    A major dilemma is fast looming for that larger part of the diaspora which, if not subservient to the slogan 'Israel right or wrong', feels emotionally, ideologically, even, it might be said, tribally committed to total support of the Jewish State, certainly when face-to-face with a critical non-Jewish world. But it is going to be different and the adjustment will demand new approaches and mind-sets for, if we are not on the edge of an “Israeli Spring,” we are imminently going to see challenges to the Israeli government and the ruling parties which are without precedent.

    Within the last few days, Israel has experienced acts of civil disobedience unparalleled since the 'fifties and 'sixties. Thousands have marched and demonstrated in Jerusalem, Tel Aviv and Haifa against the dearth of affordable housing. Roads have been blocked, tent cities have sprung up, and young families have taken to the streets in protest on a scale which has not been seen previously on a civil issue. These are not the disaffected “Black Panthers” of the Sephardi protests in earlier years. These are young men and women who are most decidedly in the mainstream.

    They have now been joined in protest, a different protest, by doctors, headed by the president of the Israel Medical Association, who say that the once highly-regarded Israeli health service is near collapse, with doctors being overworked and insufficient funds being invested to keep the service viable. The IMA head is himself planning to start a hunger strike on Monday to draw attentiom to the situation. There is even talk of a national strike on August 1 and the Prime Minister has called off a visit to Poland in which he wanted to seek support against UN recognition of a Palestinian state.

  • The Mirror and Amy Winehouse's Jewish burial

    Jennifer Lipman
    Jul 25, 2011

    It seems clear that troubled star Amy Winehouse will have a Jewish burial, after a post-mortem examination.

    While a hungry media waits for more details: when, where, who will attend, will there be a shiva (OK, that one is less of a concern for the media at large), one newspaper decided to explain to its readers how Amy's behaviour in life could impact her death.

    From the Mirror:

  • A helpful Yiddish guide to phonehacking

    Jennifer Lipman
    Jul 20, 2011

    For all that Jews are supposed to control the media, the News International / hacking / News of the World / Brooks / Murdoch scandal has so far played out without much of a kosher angle. But never fear, it can still be interpreted with one. Over to Matthew Norman at the Indy:

    "Andy Hayman is a schtick fleisch mit oigen (imbecile; literally, a lump of meat with eyes), James Murdoch a nebbish (sad loser), his father a schvuntz (there you must rely on innate feel for onomatopoeia), and Ms Brooks a rosher (dead naughty)."
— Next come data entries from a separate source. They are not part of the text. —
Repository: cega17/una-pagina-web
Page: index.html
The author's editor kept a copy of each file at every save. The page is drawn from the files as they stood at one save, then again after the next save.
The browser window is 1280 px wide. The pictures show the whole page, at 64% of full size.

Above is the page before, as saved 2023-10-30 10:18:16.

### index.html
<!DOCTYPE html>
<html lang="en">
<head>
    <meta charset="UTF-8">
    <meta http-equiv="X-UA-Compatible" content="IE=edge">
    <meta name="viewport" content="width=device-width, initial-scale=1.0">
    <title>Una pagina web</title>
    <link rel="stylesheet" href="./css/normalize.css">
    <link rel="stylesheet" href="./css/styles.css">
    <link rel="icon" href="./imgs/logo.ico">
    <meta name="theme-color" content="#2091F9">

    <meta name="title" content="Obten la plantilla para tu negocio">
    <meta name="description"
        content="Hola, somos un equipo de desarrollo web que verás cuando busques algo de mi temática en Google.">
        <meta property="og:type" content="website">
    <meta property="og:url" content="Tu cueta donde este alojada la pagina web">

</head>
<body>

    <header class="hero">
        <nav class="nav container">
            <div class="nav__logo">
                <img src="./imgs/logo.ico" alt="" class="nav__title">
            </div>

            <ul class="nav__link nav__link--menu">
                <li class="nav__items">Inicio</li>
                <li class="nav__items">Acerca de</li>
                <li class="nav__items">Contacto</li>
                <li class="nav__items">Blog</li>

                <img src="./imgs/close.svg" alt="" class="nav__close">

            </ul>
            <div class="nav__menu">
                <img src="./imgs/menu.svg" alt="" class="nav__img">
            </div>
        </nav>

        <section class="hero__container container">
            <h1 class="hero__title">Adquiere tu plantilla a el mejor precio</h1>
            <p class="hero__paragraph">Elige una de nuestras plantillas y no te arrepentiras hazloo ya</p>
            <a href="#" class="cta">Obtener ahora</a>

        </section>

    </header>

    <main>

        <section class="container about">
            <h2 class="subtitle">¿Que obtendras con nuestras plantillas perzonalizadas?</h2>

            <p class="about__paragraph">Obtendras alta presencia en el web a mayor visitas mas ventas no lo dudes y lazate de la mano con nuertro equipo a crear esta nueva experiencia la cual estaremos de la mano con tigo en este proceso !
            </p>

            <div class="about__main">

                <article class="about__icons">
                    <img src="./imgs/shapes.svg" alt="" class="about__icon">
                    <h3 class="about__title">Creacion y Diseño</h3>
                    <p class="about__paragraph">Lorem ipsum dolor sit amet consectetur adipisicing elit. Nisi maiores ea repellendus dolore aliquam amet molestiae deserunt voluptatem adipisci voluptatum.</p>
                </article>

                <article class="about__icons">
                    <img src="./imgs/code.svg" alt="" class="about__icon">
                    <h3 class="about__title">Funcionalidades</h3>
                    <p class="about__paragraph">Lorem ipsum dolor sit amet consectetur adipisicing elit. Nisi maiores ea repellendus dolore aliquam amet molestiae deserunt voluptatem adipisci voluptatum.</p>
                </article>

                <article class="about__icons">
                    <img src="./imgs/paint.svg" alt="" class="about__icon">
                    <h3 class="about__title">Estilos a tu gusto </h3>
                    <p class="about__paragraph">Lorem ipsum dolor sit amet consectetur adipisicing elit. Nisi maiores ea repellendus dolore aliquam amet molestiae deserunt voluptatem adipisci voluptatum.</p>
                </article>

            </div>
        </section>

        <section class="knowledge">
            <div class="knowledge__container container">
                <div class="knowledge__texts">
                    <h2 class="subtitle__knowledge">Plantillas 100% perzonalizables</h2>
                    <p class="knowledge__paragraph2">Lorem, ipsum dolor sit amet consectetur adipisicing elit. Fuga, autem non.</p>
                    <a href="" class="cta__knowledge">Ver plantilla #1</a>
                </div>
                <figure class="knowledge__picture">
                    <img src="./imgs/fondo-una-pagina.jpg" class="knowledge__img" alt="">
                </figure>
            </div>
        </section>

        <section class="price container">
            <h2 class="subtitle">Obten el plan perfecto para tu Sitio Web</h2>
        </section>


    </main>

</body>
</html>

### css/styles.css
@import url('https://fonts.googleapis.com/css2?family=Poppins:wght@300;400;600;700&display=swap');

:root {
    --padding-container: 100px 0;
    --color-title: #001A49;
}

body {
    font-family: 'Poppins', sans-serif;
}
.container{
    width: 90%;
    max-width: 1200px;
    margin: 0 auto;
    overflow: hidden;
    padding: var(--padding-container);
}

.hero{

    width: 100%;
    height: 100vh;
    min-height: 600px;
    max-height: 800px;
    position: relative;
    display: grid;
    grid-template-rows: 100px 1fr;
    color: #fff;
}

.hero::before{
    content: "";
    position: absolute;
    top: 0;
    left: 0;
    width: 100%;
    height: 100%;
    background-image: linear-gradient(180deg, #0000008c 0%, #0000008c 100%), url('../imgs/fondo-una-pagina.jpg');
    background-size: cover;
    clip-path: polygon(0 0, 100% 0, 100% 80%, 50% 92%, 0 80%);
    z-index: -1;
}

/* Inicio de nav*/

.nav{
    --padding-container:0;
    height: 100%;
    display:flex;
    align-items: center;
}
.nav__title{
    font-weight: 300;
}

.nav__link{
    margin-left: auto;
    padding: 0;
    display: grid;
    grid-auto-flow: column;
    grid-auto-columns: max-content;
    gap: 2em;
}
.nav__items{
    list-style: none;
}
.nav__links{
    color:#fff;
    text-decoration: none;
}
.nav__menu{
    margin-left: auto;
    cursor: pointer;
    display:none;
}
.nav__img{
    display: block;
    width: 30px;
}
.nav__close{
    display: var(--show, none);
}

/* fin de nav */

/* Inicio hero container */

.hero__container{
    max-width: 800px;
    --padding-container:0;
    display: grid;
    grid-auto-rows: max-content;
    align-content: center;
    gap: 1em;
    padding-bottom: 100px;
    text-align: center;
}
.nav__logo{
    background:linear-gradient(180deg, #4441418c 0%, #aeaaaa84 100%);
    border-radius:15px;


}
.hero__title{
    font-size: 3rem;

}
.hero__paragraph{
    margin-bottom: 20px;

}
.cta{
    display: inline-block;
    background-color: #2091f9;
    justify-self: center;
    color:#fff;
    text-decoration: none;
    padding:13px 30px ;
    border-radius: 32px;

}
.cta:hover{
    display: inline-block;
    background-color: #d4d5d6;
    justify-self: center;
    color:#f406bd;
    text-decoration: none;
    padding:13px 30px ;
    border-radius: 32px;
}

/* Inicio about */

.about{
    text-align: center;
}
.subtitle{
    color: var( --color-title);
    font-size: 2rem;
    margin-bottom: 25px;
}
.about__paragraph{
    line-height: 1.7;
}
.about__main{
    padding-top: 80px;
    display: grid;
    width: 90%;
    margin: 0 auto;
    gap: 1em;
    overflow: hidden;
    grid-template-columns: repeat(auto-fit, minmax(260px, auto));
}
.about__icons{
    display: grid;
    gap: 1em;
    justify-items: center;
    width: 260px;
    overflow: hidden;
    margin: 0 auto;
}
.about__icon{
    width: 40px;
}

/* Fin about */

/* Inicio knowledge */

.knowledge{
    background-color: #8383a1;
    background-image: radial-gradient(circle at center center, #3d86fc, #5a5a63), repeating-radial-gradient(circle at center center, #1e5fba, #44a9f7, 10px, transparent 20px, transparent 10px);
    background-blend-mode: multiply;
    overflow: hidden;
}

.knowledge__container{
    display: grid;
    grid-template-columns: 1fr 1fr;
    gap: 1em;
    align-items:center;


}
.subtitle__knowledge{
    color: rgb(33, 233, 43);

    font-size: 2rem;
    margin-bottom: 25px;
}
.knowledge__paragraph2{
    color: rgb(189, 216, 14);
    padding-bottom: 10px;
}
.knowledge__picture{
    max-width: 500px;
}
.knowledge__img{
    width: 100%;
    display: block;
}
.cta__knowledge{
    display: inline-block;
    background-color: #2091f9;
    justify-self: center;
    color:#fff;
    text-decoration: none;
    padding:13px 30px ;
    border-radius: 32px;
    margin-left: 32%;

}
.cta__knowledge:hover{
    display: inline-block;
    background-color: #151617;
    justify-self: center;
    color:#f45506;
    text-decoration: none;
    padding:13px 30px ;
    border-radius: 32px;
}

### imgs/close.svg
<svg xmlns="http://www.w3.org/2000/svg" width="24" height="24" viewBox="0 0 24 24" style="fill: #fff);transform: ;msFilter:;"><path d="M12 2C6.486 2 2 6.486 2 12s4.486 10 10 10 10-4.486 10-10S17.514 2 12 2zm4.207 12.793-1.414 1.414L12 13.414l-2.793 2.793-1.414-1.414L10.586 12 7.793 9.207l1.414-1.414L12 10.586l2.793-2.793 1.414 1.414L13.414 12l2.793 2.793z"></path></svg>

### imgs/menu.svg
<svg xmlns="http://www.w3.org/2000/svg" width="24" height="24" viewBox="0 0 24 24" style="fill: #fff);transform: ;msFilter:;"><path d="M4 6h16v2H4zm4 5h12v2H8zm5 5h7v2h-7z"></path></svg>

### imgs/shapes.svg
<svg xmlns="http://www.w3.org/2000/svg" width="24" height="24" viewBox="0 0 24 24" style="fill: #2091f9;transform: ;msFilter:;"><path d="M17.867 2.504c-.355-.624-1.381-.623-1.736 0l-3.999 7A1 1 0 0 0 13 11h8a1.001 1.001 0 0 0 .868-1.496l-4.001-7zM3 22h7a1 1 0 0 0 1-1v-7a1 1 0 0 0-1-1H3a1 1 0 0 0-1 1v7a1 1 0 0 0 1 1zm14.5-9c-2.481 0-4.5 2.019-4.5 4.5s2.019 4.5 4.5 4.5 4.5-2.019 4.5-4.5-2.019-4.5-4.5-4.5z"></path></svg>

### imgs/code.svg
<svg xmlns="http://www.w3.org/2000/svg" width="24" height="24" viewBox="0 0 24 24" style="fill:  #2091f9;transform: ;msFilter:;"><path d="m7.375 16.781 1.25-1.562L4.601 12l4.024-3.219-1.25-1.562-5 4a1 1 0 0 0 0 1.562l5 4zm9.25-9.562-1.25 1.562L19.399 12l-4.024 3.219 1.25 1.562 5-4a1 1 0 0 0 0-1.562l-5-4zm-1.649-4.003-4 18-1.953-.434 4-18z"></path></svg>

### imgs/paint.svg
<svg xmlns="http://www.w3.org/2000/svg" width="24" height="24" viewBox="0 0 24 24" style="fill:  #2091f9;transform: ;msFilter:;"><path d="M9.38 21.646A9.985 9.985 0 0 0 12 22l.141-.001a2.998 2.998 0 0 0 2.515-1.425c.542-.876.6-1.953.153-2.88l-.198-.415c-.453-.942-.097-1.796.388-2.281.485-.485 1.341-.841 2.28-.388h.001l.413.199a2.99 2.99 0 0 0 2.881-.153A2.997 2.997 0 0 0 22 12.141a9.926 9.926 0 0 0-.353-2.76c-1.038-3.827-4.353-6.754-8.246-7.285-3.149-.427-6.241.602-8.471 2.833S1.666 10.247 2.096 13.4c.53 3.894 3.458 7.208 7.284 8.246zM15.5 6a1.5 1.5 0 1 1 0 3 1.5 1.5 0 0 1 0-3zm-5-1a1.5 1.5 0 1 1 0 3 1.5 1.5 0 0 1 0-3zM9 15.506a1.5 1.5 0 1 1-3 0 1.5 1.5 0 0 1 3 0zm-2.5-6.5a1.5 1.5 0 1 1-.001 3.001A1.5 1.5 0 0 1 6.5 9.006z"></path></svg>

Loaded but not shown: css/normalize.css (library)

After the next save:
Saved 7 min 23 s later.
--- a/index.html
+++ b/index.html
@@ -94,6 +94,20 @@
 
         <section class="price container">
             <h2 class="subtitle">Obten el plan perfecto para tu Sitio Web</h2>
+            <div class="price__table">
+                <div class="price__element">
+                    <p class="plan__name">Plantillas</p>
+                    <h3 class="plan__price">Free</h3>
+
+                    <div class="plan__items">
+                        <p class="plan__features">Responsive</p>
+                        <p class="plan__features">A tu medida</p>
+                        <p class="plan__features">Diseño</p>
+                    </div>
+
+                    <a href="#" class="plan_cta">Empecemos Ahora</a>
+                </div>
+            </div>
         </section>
    Do you agree? Candidates for the shmucks and schmerils of the scandal so far in the comments below.